Hakata magemono
A very much Japanese daily tool.

Hakata magemono is a very important treasure for the everyday lives of Japanese people since the past. Especially in the rice cooking process in which excessive water should be spread away for the optimum humidity of good rice and thus the tool is loved till nowadays by people like sushi chefs. Depends of the usage and preservation the tool can be kept as long as 50 years, it is simply more than being long-lasting and reasonable. In early Showa times, the railway was being extensively developed and it bred the culture of carrying lunch boxes, and also the wide use of the tool.

The representative wooden toy in Kyushu.

Kijiguruma is a good representation of Kyushu wooden toy, it is simple but lovely. Since the ancient time, it is believed that the small kart heads for and thus bring luck, connections and harmony in family. It once appeared in the poem of Hakushu Kitahara and since then it became well known throughout the country. It is made from the wood of pine and princess tree without using nails. Instead one single hatchet is used for shaping and molding.

The toy appears in another form with a different number of wheels and design in various areas Northern Kyushu. Thus, Kijiguruma should be regarded as a general name for the toys with different localized characteristics in different communities.

Hakata okiage
The warmth and beauty from a piece of cloth, the Hakata traditional “pressing picture”.

Okiage means the 3-dimensional artwork done by adding cottons gingerly on a cloth. In Hakata, Kyushu, okiage is the best present when a baby girl is born. There, the art is specialized for its tiny but rich representations of the hand-drawn faces. It was first created by the emperor female servants in the Edo period, and spread by Chiga Murata, the wife of the famous painter Tohoh Murata who lived nearby the Suzaki-machi in Hakata area. Okiage was learnt as a form of liberal arts by Hakata girls in the Meiji and Taisho periods. The skill is now acquired and continued by Oyako Shimizu.

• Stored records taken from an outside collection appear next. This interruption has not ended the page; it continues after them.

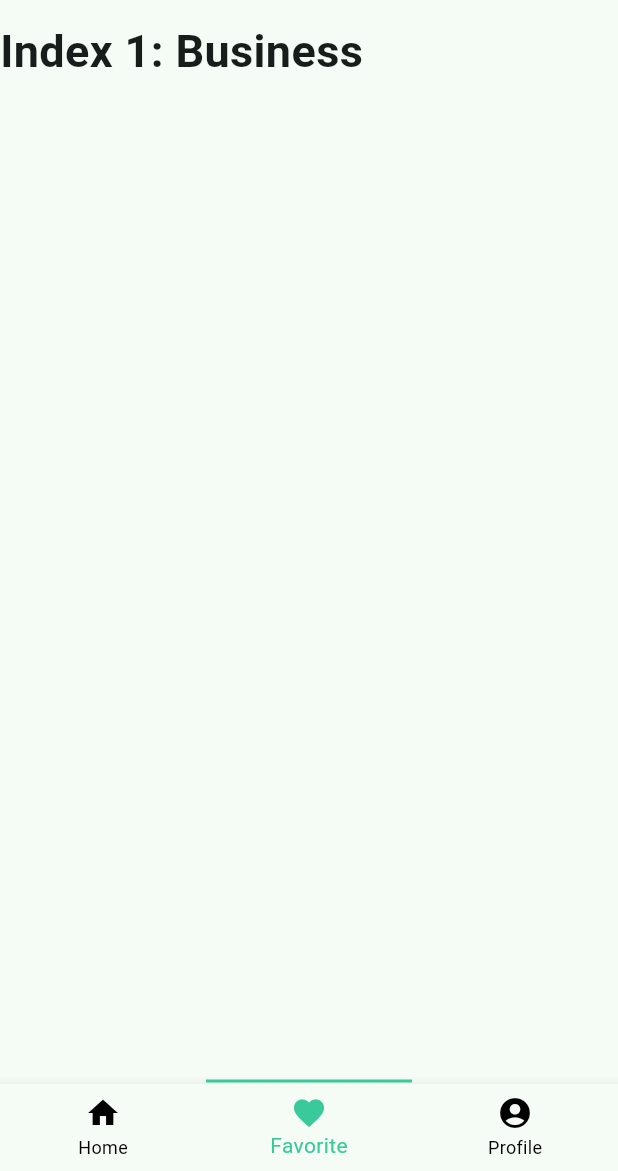
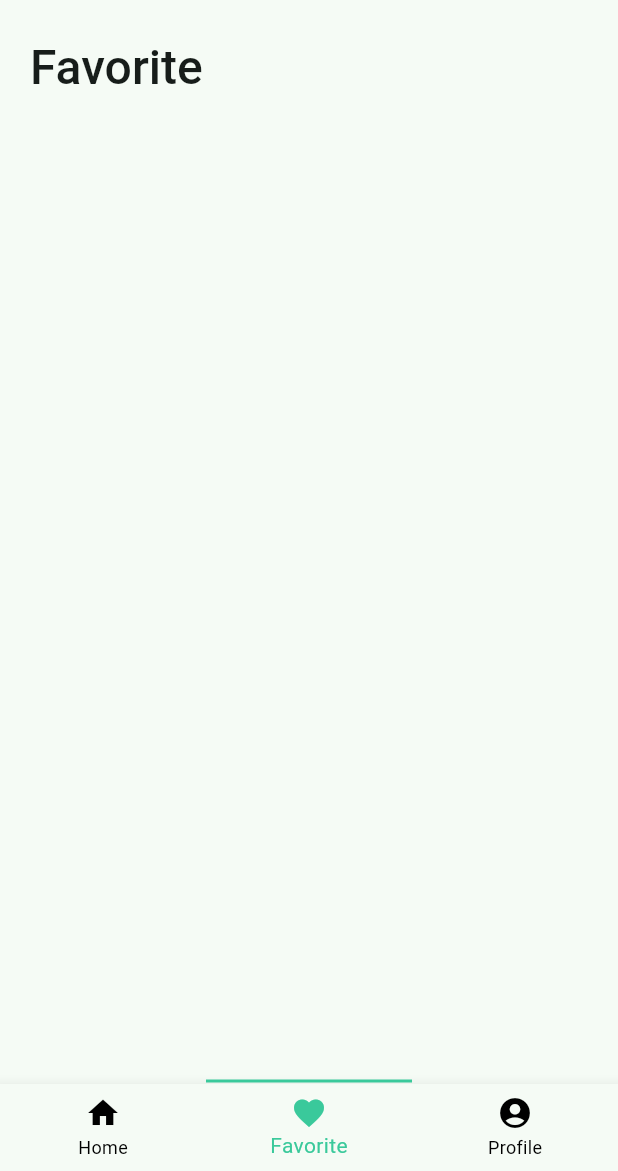
Before and after one commit to boolkaco/investment-app, a Flutter app: the HomeScreen screen opened directly, item 2 of the bottom bar chosen, on a phone screen of 412 x 824 dp, the part 65-1236 px from its top. Run offline on Flutter 3.47's test engine with Material 3 defaults, Android fonts, the light colour scheme and no system bars; our stand-ins replace equatable, flutter_bloc.

Commit message:
add favorite screen

```diff
--- a/lib/app.dart
+++ b/lib/app.dart
@@ -1,5 +1,6 @@
 import 'package:flutter/material.dart';
 import 'package:flutter_bloc/flutter_bloc.dart';
+import 'package:investment_app/bloc/favorite/favorite_bloc.dart';
 import 'package:investment_app/bloc/navigation/navigation_bloc.dart';
 import 'package:investment_app/router/app_routes.dart';
 import 'package:investment_app/screens/home_screen.dart';
@@ -15,6 +16,7 @@ class App extends StatelessWidget {
     return MultiBlocProvider(
       providers: [
         BlocProvider<NavigationBloc>(create: (context) => NavigationBloc()),
+        BlocProvider<FavoriteBloc>(create: (context) => FavoriteBloc()),
       ],
       child: MaterialApp(
         title: 'Investment app',
--- /dev/null
+++ b/lib/bloc/favorite/favorite_bloc.dart
@@ -0,0 +1,16 @@
+import 'package:flutter_bloc/flutter_bloc.dart';
+import 'package:equatable/equatable.dart';
+import 'package:investment_app/models/post_model.dart';
+
+part 'favorite_state.dart';
+
+class FavoriteBloc extends Cubit<FavoriteState> {
+  FavoriteBloc() : super(const FavoriteState());
+
+  void addToFavorite(PostModel post) {
+    final posts = [...state.posts, post];
+    emit(state.copyWith(
+      posts: posts,
+    ));
+  }
+}
--- /dev/null
+++ b/lib/bloc/favorite/favorite_state.dart
@@ -0,0 +1,20 @@
+part of 'favorite_bloc.dart';
+
+class FavoriteState extends Equatable {
+  final List<PostModel> posts;
+
+  const FavoriteState({this.posts = const []});
+
+  @override
+  List<Object?> get props => [
+    posts,
+  ];
+
+  FavoriteState copyWith({
+    List<PostModel>? posts = const [],
+  }) {
+    return FavoriteState(
+      posts: posts ?? this.posts,
+    );
+  }
+}
--- /dev/null
+++ b/lib/consts/posts.dart
@@ -0,0 +1,26 @@
+import 'package:investment_app/models/post_model.dart';
+
+class Posts {
+  static List<PostModel> items = [
+    PostModel(
+      'assets/images/picture_1.png',
+      'Market Trends',
+      'Stay ahead with the latest market trends and forecasts. Our app provides comprehensive analytics and real-time updates, helping you make informed investment decisions. Gain insights into market dynamics, understand the impact of global events on investments, and adjust your strategy to capitalize on market movements.',
+    ),
+    PostModel(
+      'assets/images/picture_2.png',
+      'Building Wealth',
+      'Learn the art of building wealth through smart investing. Explore a range of investment options from stocks to real estate, and discover strategies tailored to maximize your returns. Our app offers guidance on portfolio diversification, long-term planning, and risk assessment to help you grow your wealth steadily and securely.',
+    ),
+    PostModel(
+      'assets/images/picture_3.png',
+      'Financial Planning',
+      'Master the essentials of financial planning with our comprehensive tools and expert advice. Our app guides you through setting realistic financial goals, creating effective investment plans, and tracking your progress. Learn how to budget, save, and invest wisely to secure your financial future and achieve your personal and retirement goals.',
+    ),
+    PostModel(
+      'assets/images/picture_4.png',
+      'Risk Management',
+      'Understand and manage investment risks effectively with our advanced tools and insights. Learn how to balance potential returns against risk factors, and make well-informed decisions. Our app helps you identify your risk tolerance, provides strategies for risk mitigation, and educates on the importance of asset allocation and portfolio diversification.',
+    ),
+  ];
+}
--- /dev/null
+++ b/lib/models/post_model.dart
@@ -0,0 +1,7 @@
+class PostModel {
+  final String imageUrl;
+  final String title;
+  final String content;
+
+  PostModel(this.imageUrl, this.title, this.content);
+}
--- /dev/null
+++ b/lib/screens/favorite/favorite_screen.dart
@@ -0,0 +1,76 @@
+import 'package:flutter/material.dart';
+import 'package:flutter_bloc/flutter_bloc.dart';
+import 'package:investment_app/bloc/favorite/favorite_bloc.dart';
+import 'package:investment_app/bloc/navigation/navigation_bloc.dart';
+import 'package:investment_app/models/post_model.dart';
+import 'package:investment_app/screens/investment/investment_details_screen.dart';
+import 'package:investment_app/widgets/app_card.dart';
+import 'package:investment_app/consts/posts.dart';
+
+class FavoriteScreen extends StatefulWidget {
+  const FavoriteScreen({super.key});
+
+  @override
+  State<FavoriteScreen> createState() => _FavoriteScreenState();
+}
+
+class _FavoriteScreenState extends State<FavoriteScreen>
+    with AutomaticKeepAliveClientMixin {
+  int postIndex = 0;
+  List<PostModel> posts = Posts.items;
+
+  void _toggleDetails(int index) {
+    // NavigationBloc navigationBloc = BlocProvider.of<NavigationBloc>(context);
+    // navigationBloc.updateIsNestedRoute(true);
+
+    setState(() {
+      postIndex = index;
+    });
+  }
+
+  @override
+  Widget build(BuildContext context) {
+    return BlocBuilder<FavoriteBloc, FavoriteState>(
+      builder: (context, state) {
+        return Padding(
+          padding: const EdgeInsets.symmetric(horizontal: 20),
+          child: Column(
+            crossAxisAlignment: CrossAxisAlignment.start,
+            children: [
+              const SizedBox(height: 12),
+              Text(
+                'Favorite',
+                textAlign: TextAlign.left,
+                style: Theme.of(context).textTheme.headlineLarge!.copyWith(
+                  fontWeight: FontWeight.w500,
+                ),
+              ),
+              const SizedBox(height: 12),
+              Expanded(
+                child: ListView.separated(
+                  itemCount: state.posts.length,
+                  itemBuilder: (context, int index) {
+                    return GestureDetector(
+                      onTap: () => _toggleDetails(index),
+                      child: AppCard(
+                        title: state.posts[index].title,
+                        image: state.posts[index].imageUrl,
+                        isFavorite: true,
+                      ),
+                    );
+                  },
+                  separatorBuilder: (context, index) {
+                    return const SizedBox(height: 12);
+                  },
+                ),
+              )
+            ],
+          )
+        );
+      },
+    );
+  }
+
+  @override
+  bool get wantKeepAlive => true;
+}
--- a/lib/screens/home_screen.dart
+++ b/lib/screens/home_screen.dart
@@ -1,7 +1,8 @@
 import 'package:flutter/material.dart';
 import 'package:flutter_bloc/flutter_bloc.dart';
 import 'package:investment_app/bloc/navigation/navigation_bloc.dart';
-import 'package:investment_app/screens/investment_screen.dart';
+import 'package:investment_app/screens/favorite/favorite_screen.dart';
+import 'package:investment_app/screens/investment/investment_screen.dart';
 import 'package:investment_app/theme/app_colors.dart';
 import 'package:investment_app/widgets/appbars/home_appbar.dart';
 import 'package:investment_app/widgets/bottom_navigation/bottom_navigation_item.dart';
@@ -21,10 +22,7 @@ class _HomeScreenState extends State<HomeScreen> {
 
   static const List<Widget> _widgetOptions = <Widget>[
     InvestmentScreen(),
-    Text(
-      'Index 1: Business',
-      style: optionStyle,
-    ),
+    FavoriteScreen(),
     Text(
       'Index 2: School',
       style: optionStyle,
```
Also changed, not shown: lib/screens/investment/investment_details_screen.dart (renamed from lib/screens/investment_details_screen.dart, +26 -18 lines), lib/screens/investment/investment_screen.dart (renamed from lib/screens/investment_screen.dart, +11 -9 lines), lib/widgets/app_card.dart (+22 -3 lines).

Yame sudare
The outstanding details of Yame Sudare is depicted in Man’yōshū.

It is commonly believed that sudare, bamboo blinds, were brought to Japan by the missions came back from Sui China in the Nara time. Later in the Heian time, it has already become the necessary item in the emperor castle. Since the Meiji time, Yame sudare has been massively produced in the Yame area. And recently, they are also displayed in hotels various kinds of store. Furthermore, they are also used in general households and shrines as a high-end item. They are also exported overseas.

Fukuoka Sekiso Kogei Garasu
The beauty of penetration and overlapping lights.

Fukuoka laminated glass was first made 90 years ago as a multiple-layer glass, and it’s widely loved by the residents in the prefecture as a form of daily life artwork. Glasses with different textures are put together and overlapping with each other to create a sense of high penetration of sunlight. Developing over generations, the glass has over 130 variations with unique, bright colors. They are being used as decorations and utensils to color people’s lives. The glass makers always aim to further improve and perfect the artwork and their passion polishes up the glasses, makes it remains stunning as time goes by.

Kakegawa is mainly used as rugs for Buddha altars, and they are produced in the Chikugo area, an area well-known as the habitat of soft rush. Kakegawa rugs are especially popular for its unique refreshing texture, the fragrance, the sharp color and smoothness when it’s folded. It’s believed that in the Ookimachi area with lots of soft rush, hostesses stayed at their farmers’ house and weaved the rugs. Originated 40 years ago, it remains as an important summer item for Chikugo residents.

For more information on the traditional crafts of Fukuoka, visit Crossroad Fukuoka.

Published: Sep 27, 2018 / Last Updated: Oct 20, 2018